Plan improvements have continued with a greater focus on children’s critical illness coverage and the inclusion of child-specific conditions such as Down Syndrome and Spina Bifida as well as a children’s death benefit. Latterly we have seen the spotlight fall on added benefit services with extremely worthwhile additions such as 24/7 GP access, second medical opinion and free health MOTs.
We have also witnessed a narrowing of the gap between critical illness plans and Vitality’s serious illness cover. Both have edged towards the other and it may be that the difference is eventually seen as minimal.
For the future, the overall trend should be to cover the mental or physical outcome and not plain adherence to a condition name. This is logical as it cements the relationship between insurer and client and bolsters confidence in an industry that for decades has fought consumer distrust, frequently of its own making.

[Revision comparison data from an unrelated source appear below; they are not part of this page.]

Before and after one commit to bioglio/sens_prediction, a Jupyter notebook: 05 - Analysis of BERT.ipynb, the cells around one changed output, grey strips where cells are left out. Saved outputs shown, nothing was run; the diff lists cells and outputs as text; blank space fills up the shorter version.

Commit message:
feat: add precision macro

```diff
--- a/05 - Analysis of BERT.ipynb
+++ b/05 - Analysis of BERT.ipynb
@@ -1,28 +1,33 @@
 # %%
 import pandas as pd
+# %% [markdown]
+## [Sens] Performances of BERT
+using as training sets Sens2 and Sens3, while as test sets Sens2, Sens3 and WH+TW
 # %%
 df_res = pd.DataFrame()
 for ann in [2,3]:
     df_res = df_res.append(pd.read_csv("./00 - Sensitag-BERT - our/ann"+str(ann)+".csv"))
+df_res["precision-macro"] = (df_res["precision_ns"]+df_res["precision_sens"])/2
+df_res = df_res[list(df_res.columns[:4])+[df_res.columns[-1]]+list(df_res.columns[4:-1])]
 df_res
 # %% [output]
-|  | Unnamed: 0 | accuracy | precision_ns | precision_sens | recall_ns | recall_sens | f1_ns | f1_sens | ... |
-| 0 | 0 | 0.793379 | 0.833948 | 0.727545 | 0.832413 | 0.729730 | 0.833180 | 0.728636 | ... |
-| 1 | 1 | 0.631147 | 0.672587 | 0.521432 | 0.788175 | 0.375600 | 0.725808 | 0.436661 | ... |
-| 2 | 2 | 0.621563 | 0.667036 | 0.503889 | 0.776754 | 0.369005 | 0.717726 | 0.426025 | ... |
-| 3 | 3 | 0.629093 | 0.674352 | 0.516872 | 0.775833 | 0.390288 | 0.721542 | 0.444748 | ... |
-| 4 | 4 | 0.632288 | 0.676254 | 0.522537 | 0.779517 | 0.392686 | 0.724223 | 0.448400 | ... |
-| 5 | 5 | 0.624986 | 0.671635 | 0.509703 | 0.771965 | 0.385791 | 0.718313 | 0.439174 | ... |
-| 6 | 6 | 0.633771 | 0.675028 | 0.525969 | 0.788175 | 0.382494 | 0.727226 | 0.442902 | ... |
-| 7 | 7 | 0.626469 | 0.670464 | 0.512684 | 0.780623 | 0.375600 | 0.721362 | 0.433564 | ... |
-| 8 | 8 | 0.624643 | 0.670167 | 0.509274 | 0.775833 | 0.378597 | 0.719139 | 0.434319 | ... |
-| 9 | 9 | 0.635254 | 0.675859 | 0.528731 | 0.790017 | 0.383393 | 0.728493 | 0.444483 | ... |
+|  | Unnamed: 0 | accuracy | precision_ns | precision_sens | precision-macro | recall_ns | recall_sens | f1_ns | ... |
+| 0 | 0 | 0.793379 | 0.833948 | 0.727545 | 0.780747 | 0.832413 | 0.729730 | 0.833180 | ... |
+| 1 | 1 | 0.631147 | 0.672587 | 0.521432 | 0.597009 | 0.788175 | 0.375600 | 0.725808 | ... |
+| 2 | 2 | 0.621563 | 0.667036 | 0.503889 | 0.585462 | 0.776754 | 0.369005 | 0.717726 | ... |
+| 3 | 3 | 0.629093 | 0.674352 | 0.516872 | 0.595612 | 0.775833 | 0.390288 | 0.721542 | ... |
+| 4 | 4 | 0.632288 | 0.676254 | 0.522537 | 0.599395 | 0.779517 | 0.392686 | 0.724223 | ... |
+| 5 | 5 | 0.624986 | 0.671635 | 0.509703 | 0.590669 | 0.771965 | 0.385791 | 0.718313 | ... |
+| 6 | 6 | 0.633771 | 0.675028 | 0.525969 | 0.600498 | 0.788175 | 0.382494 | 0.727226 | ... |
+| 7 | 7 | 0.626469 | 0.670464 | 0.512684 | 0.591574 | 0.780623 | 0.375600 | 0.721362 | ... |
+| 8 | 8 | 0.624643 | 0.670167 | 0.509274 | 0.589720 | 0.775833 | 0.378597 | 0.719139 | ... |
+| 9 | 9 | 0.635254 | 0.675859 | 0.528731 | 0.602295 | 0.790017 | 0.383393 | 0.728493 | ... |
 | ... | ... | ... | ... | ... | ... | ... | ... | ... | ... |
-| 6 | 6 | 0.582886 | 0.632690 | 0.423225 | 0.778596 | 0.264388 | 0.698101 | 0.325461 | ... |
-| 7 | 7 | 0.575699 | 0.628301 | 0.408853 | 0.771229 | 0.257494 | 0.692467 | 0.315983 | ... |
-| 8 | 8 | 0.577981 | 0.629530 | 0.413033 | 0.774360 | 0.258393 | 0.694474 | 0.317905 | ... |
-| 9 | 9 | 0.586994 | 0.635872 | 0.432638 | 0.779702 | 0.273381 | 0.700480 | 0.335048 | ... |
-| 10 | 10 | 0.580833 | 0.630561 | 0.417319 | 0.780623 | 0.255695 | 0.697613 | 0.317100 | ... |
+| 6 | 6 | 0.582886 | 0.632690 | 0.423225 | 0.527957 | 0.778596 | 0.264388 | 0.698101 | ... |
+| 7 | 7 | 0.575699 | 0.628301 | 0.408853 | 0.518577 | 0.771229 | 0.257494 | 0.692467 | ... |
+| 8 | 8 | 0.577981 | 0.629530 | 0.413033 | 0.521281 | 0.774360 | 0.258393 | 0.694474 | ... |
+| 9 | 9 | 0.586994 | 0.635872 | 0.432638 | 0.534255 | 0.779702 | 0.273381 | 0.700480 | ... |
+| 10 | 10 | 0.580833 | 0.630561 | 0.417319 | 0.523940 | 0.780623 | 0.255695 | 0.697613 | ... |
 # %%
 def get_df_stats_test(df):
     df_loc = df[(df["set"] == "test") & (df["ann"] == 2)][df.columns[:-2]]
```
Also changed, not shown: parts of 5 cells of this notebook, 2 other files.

The future looks bright for critical illness because there has never been a higher level of competence with regard to product design and with insurers trying to do the right thing. The aim should be to enfranchise those policyholders who suffer debilitating outcomes regardless of whether the actual condition is named in the policy. The major conditions are already included so the addition of relatively rare peripheral conditions should have a minimal impact on cost. With neurological conditions there are numerous rare but devastating illnesses that cause permanent loss of motor function or permanent deficit yet fall outside the scope of most plans. Thus far, only AIG has had the courage to introduce a claim wording that encompasses these.
Nonetheless, there is much more to do in this area as there is with the profusion of condition names. Insurers are using four or five different names for the same condition - such as respiratory failure - and this invariably translates into confusion amongst advisers and consumers alike. This is an area calling out for conformity with a resulting simplicity.
Another matter requiring a rethink is the design of policy and key facts documents. As somebody who spends far too many solitary hours leafing through these tomes, I can state categorically that they are too wordy. They are generally difficult to navigate and oftentimes spoiled by a range of fonts and the use of groovy colour schemes that detract from the reading experience and make photocopying pages nigh on impossible. Do we need pictures of grinning families? Obviously each document has to meet certain regulatory requirements but needless repetition and confusing verbiage needs eradicating.
The signposting initiative has already proved a success with firms like Vita and Future Proof assisting introduced clients from various firms. However, we need to persuade more advisers to integrate protection into their everyday work. Many years back Sun Alliance offered two options to non-standard applicants – pay an extra premium or have a condition excluded whilst retaining the standard premium. This approach offered choice and resulted in advisers showing a greater interest in non-standard lives. Surely, in today's digital age, this is achievable fairly easily?
Without doubt, today’s plans are vastly superior to those from ten or fifteen years ago, particularly for females. CIExpert provides an evaluation allowing advisers to readily understand plan differences so that an informed choice can be made – an essential requirement when reviewing client plans.
Alan Lakey, CI Expert